Provided data below:

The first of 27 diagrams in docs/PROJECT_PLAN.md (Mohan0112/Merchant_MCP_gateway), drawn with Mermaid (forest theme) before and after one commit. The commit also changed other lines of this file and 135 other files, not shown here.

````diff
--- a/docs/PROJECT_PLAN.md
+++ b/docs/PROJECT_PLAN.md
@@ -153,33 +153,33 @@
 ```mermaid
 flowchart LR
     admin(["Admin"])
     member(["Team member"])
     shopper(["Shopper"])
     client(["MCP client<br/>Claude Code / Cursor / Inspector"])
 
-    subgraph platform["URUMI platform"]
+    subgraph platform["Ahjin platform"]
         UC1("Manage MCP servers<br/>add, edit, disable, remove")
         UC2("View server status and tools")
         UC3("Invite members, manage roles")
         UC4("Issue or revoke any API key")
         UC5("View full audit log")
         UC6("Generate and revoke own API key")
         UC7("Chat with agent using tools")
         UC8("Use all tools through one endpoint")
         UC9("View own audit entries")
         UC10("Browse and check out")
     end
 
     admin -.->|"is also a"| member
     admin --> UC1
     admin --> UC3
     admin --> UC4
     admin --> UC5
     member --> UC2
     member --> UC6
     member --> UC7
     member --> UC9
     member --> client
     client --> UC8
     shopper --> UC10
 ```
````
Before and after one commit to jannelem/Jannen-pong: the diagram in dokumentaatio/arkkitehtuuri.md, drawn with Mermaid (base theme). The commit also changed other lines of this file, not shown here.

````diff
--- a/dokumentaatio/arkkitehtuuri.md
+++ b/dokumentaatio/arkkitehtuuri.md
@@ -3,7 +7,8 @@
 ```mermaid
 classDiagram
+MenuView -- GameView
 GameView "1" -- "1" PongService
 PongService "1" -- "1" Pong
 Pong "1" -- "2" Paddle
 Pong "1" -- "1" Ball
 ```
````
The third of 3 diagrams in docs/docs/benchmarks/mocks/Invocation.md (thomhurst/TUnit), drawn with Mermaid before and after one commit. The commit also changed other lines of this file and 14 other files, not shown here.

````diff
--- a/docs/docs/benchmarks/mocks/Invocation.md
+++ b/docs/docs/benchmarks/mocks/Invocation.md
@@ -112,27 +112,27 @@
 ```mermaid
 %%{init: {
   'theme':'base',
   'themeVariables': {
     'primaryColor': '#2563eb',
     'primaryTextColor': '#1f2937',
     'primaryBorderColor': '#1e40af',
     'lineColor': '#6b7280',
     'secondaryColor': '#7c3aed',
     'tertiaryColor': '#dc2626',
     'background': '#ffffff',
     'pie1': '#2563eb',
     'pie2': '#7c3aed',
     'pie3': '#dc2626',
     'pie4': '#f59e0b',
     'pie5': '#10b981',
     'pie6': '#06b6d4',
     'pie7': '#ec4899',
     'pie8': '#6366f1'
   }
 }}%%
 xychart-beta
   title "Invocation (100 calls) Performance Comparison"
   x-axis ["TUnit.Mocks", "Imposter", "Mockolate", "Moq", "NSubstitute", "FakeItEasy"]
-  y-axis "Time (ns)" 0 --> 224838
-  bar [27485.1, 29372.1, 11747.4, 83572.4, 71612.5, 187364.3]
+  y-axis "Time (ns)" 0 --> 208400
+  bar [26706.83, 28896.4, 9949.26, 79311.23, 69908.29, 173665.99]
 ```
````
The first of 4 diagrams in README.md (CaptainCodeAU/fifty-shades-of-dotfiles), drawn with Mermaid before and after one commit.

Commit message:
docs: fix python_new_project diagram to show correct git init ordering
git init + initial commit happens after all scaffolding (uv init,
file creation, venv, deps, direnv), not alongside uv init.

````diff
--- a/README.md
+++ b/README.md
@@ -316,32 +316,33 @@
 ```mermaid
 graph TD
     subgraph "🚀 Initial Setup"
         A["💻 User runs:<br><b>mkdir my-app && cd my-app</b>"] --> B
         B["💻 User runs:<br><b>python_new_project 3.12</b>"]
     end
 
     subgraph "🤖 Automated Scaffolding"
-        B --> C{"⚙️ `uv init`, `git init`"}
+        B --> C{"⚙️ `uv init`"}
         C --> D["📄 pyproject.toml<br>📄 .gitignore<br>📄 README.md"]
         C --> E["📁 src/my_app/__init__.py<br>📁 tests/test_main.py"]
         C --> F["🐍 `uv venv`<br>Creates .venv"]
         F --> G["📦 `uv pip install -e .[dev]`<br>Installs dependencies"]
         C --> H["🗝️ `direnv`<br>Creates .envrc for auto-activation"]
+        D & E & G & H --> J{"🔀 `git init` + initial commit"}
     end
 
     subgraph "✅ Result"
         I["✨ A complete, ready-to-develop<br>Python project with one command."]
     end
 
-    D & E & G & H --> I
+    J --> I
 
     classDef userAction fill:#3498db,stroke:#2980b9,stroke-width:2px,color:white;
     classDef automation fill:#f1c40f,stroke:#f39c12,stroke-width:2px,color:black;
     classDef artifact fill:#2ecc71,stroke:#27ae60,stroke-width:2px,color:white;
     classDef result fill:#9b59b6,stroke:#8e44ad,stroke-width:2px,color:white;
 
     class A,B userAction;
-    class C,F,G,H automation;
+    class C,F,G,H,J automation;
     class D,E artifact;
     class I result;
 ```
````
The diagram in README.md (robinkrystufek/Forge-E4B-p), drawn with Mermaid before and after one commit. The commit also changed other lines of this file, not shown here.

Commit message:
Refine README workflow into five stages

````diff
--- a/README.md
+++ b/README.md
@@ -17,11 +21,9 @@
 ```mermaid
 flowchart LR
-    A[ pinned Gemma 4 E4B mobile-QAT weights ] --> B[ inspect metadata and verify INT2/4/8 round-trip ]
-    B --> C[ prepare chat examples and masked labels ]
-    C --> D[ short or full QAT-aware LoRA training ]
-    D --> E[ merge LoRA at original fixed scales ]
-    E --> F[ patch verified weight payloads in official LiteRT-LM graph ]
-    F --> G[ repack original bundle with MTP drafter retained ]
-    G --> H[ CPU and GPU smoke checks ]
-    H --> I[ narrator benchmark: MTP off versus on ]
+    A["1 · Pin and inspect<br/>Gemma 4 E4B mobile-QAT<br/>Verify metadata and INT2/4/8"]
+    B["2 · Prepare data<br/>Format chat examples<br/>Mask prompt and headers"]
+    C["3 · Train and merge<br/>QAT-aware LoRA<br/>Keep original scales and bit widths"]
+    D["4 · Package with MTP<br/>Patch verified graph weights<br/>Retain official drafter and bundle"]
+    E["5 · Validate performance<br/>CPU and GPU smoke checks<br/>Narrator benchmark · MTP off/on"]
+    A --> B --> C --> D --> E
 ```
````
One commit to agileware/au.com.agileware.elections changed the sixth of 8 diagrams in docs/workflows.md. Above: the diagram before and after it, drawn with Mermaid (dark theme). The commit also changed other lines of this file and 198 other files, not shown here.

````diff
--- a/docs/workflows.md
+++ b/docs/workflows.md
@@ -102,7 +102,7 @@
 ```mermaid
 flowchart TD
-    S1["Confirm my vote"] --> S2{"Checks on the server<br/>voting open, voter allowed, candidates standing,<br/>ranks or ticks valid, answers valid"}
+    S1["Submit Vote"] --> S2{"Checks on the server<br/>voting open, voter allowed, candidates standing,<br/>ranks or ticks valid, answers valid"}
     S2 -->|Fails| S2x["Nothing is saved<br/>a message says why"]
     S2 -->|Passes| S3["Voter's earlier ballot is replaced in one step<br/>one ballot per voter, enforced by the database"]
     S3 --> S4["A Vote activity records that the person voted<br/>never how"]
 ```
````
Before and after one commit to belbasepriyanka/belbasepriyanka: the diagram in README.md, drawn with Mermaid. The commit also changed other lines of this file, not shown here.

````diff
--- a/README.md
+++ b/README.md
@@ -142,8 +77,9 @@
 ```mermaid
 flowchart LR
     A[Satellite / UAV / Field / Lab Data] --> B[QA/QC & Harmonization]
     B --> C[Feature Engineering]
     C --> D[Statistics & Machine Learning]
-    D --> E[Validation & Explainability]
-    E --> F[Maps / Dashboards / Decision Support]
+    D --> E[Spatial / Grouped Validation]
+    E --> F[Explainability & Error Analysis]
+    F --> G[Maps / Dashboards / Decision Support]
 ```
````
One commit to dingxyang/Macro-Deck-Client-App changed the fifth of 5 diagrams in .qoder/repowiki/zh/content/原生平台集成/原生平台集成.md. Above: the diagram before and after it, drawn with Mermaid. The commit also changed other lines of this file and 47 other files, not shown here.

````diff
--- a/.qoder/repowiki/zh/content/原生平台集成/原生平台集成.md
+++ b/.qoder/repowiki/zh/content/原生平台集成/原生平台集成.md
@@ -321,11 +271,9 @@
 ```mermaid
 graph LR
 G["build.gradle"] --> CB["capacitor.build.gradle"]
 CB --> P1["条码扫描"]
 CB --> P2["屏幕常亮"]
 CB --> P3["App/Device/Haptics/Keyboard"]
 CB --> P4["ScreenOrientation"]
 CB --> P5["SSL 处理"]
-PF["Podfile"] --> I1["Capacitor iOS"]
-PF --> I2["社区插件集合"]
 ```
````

End of Provided data.

State how many lines of the entries above include the word "LoRA", offering no text other than the number.

3